Something I kept thinking about as I read the second chapter is the importance of choice by readers of digital text. We often talk about choice in terms of encouraging students to self-select text, but it seems to me that this idea of choice really explodes with digital text. Within one "text" students are faced with a multitude of choices about hyperlinks to follow and different routes to take through the reading. It does seem like Rosenblatt's ideas on reader response and interaction with text to create meaning become much more complex when readers can take their reading of a digital text down different paths.  I'm curious about the challenges this creates for the instructor and instruction. If some readers choose not to follow certain hyperlinks, will it become difficult to have whole-class discussions of readings? In theory, students may be reading different texts based upon the paths they select. Actually, as I think about this, I can imagine it leading to richer conversations in class. It would allow students to discuss which links they chose to follow, and they could share the additional information they gathered by following these links. This could also lead to an interesting discussion in class about reading process and how/why they selected to follow certain links but not others.


  1. Thank you for your post, Laura.
    I just finished chapter two and the idea of choice jumped out at me too.
    I also noticed some other things:
    * The chapter started and ended with questions. This is my kind of chapter. :)
    * I enjoyed the juxtaposition between connected learning and connected reading, good-old-run-of-the-mill reading and digital reading. I found these similarities interesting and not surprising.
    * I was captured by what connected learning expects digital and social media to do for learning (page 26). These are my hopes too, for my teaching, I mean.
    * I was so excited by (what I think is) the golden sentence of this chapter: "for networked texts the reader must create the text itself by following links" (29).
    Much like you, Laura, I believe these student-created texts will enrich and encourage classroom discussion.

    I enjoyed your post, and I am looking forward to chapter three.
    Peace for your required reading. :)

  2. I was thinking about this too. I haven't gotten exact numbers from my students, but based on some conversations and some blank stares, it's apparent that some students do not know that hyperlinks exist. In one class last semester, I sent my students an email with a link to a reading. It said something like, "you can find the reading here," and "here" was a link to the reading. Zero of them clicked on the link, and when I asked in class why that was, those who at least looked at the email said they didn't realize that the underlined blue word was a link. Apparently linked reading is something that we need to deal with more explicitly than I would have thought. I do have my students construct texts with hyperlinks, particularly their final portfolio, where they must create links within their reflective statement to their writing samples.

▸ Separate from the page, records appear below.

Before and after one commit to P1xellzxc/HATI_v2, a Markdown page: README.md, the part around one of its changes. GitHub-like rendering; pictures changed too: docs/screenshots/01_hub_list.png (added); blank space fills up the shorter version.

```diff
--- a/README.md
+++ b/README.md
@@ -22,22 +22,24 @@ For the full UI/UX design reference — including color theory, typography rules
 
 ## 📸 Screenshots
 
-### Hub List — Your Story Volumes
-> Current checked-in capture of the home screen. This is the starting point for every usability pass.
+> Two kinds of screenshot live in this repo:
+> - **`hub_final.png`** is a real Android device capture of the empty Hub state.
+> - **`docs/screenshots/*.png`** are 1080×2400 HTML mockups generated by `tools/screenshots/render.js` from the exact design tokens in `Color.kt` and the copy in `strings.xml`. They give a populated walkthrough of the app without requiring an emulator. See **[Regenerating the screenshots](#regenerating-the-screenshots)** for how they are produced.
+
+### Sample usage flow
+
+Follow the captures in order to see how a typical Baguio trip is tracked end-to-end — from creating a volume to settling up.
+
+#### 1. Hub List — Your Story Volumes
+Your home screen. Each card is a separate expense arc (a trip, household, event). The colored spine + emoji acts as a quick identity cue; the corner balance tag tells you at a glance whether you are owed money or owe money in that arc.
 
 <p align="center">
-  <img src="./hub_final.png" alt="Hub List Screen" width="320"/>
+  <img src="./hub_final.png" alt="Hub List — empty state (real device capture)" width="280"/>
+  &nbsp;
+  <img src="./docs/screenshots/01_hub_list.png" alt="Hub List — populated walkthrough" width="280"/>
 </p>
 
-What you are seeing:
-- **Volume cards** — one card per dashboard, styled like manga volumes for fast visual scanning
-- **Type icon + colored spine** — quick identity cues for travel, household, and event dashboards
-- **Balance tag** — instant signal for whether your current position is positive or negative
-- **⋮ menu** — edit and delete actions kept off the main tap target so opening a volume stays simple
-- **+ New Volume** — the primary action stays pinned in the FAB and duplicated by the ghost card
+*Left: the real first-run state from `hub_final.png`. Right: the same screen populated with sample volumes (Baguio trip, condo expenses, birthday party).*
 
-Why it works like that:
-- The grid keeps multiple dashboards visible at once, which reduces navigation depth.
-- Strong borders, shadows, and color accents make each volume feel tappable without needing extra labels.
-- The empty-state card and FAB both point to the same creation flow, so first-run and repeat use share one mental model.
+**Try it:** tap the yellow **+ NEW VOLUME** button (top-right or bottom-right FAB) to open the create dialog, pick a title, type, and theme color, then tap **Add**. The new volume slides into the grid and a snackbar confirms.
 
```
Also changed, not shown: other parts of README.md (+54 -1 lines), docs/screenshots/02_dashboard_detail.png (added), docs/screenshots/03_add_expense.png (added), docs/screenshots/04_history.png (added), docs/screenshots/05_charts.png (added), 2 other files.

    On the other hand, I have not assigned many readings with links within them. And thinking about my own reading practices, I almost never click on links in articles (with the exception of Wikipedia, where I almost always end up down a rabbit hole). This is something that I will be thinking more about as I plan for next year.